> [Description of the task]: Scan the listing and work out how many lines contain the word "checklist". Nothing but the number should be given.

· · · · ·

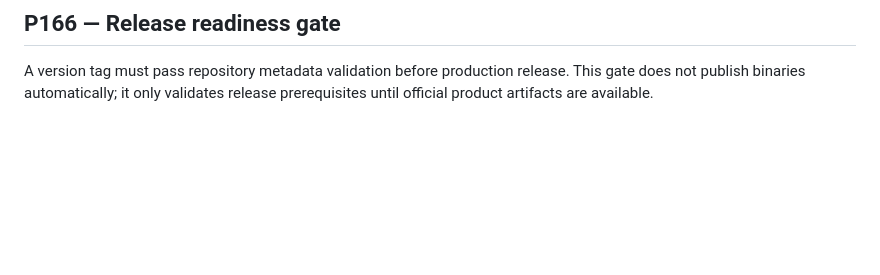
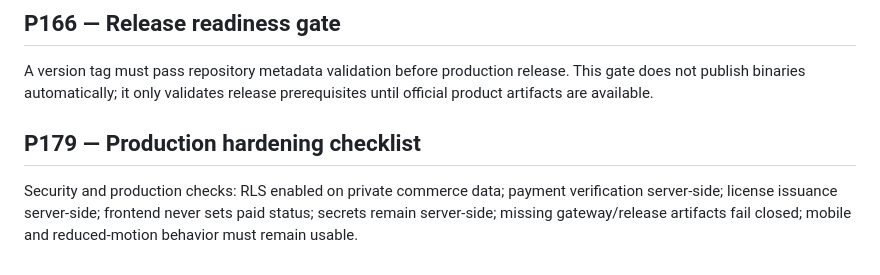
Before and after one commit to Asanda021/Ervira, a Markdown page: COMMERCE_ARCHITECTURE.md, the part around the change. Rendered like a GitHub page; blank space fills up the shorter version.

Commit message:
P179: finalize production hardening checklist

```diff
--- a/COMMERCE_ARCHITECTURE.md
+++ b/COMMERCE_ARCHITECTURE.md
@@ -104,3 +104,6 @@ A customer entitlement maps a license to a product plan. Customer downloads must
 
 ## P166 — Release readiness gate
 A version tag must pass repository metadata validation before production release. This gate does not publish binaries automatically; it only validates release prerequisites until official product artifacts are available.
+
+## P179 — Production hardening checklist
+Security and production checks: RLS enabled on private commerce data; payment verification server-side; license issuance server-side; frontend never sets paid status; secrets remain server-side; missing gateway/release artifacts fail closed; mobile and reduced-motion behavior must remain usable.
```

· · · · ·

> [Exercise response]: 2